It's a strange, almost guilty feeling to be complimentary about a government agency when we all spend so much time snarling and bitching about the likes of the RTA and the 'responsible authorities' in general. But Rera, Dubai's Real Estate Regulatory Agency, really does seem to be doing a remarkable job of tidying up what was a very messy area indeed.
Dubai has long been in the habit of making a virtue of its 'laissez faire' attitude. In this case, laissez faire usually meant 'we can't be bothered doing anything about it' or 'this threatens some vested interest or another so let's just pretend it's not there'. These days you start to feel that there's a great big spring clean going on out there - and Rera's certainly cleaning up the real estate market.
Today's news is that owners of leases in jointly owned buildings such as flats will be able to set up an owner's association and take joint responsibility for the maintenance of the property and lands. This means that developers can no longer charge the sometimes amazing maintenance fees that they have been leveraging in the past and also gives people the right to pick their own choice of contractors. However, the developer still gets to charge a fee to cover infrastructure maintenance and this may mean the overall cost stays high. That's a wait and see situation. But the right to association is a very important principle indeed to have established.

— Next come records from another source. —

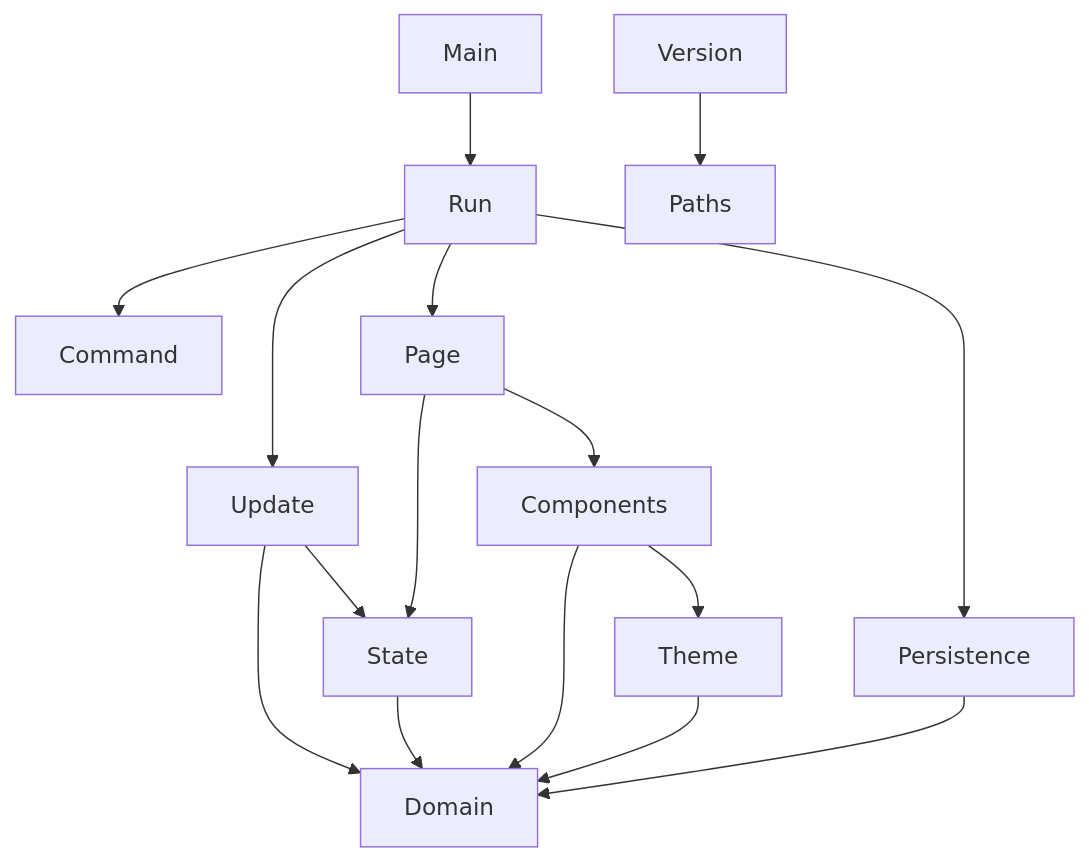
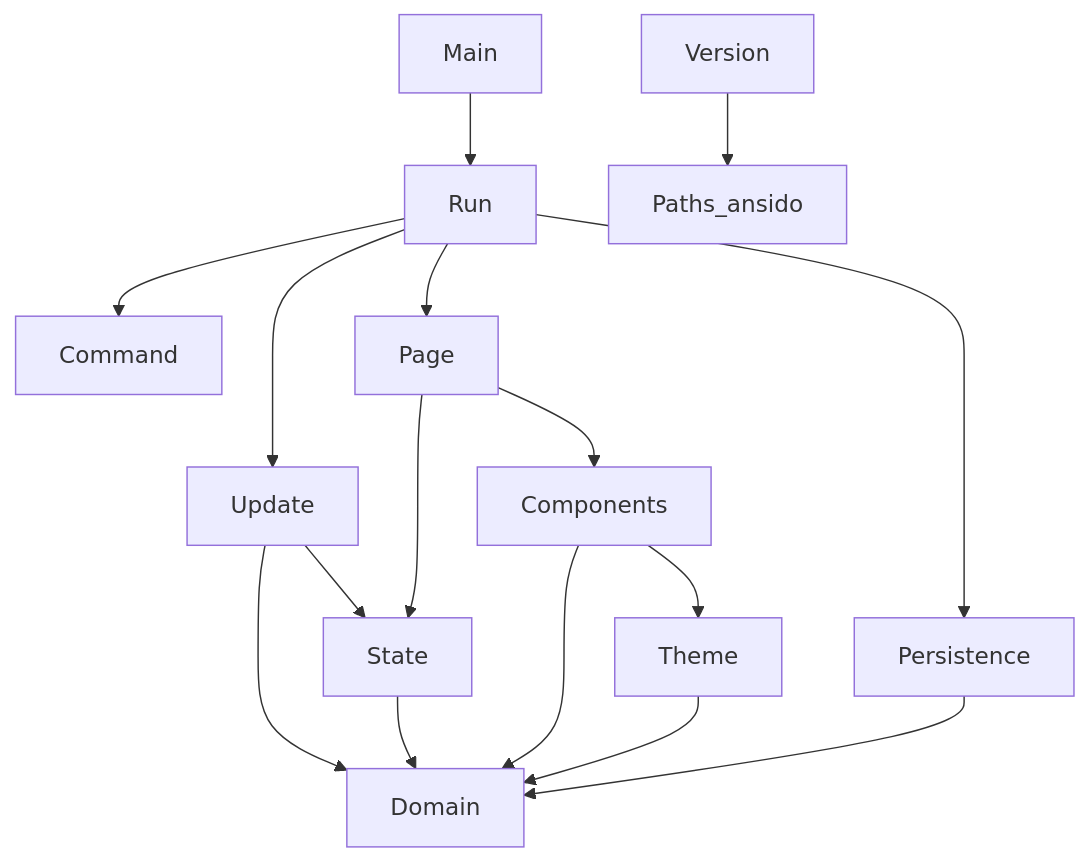
The diagram in docs/architecture.md (Tralen/ansido), drawn with Mermaid before and after one commit. The commit also changed 14 other files, not shown here.

````diff
--- a/docs/architecture.md
+++ b/docs/architecture.md
@@ -18,18 +18,18 @@
 ```mermaid
 graph TD
     Main --> Run
     Run --> Command
     Run --> Update
     Run --> Page
     Run --> Persistence
     Update --> State
     Update --> Domain
     State --> Domain
     Page --> State
     Page --> Components
     Components --> Theme
     Components --> Domain
     Theme --> Domain
     Persistence --> Domain
-    Version --> Paths
+    Version --> Paths_ansido
 ```
````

BTW - another screwed up website (the RTA site is up today): the Rera site's homepage will display a delightful 'Coming soon' splashscreen, so go to this link to actually browse the contents. Judging from the spelling and formatting, it's still very much under construction. Which is rather ironic, isn't it?
Rera has also (to my absolute delight) announced it is to regulate the real estate advertising market to ensure that developers only promote their schemes truthfully. Developers have to submit their advertisements to Rera before they can run. I do believe that government regulation of any form of media is a very bad thing, but I am highly amused at the idea of a room full of harrassed Rera staff trying to find any grain or shred of truth in the tide of insanely hyperbolic real estate advertising that is currently swamping every white space in Dubai. It must be like fighting a path through an enormous cloud of prozac-laced candyfloss using nothing more than a cocktail stick.
Or something like that.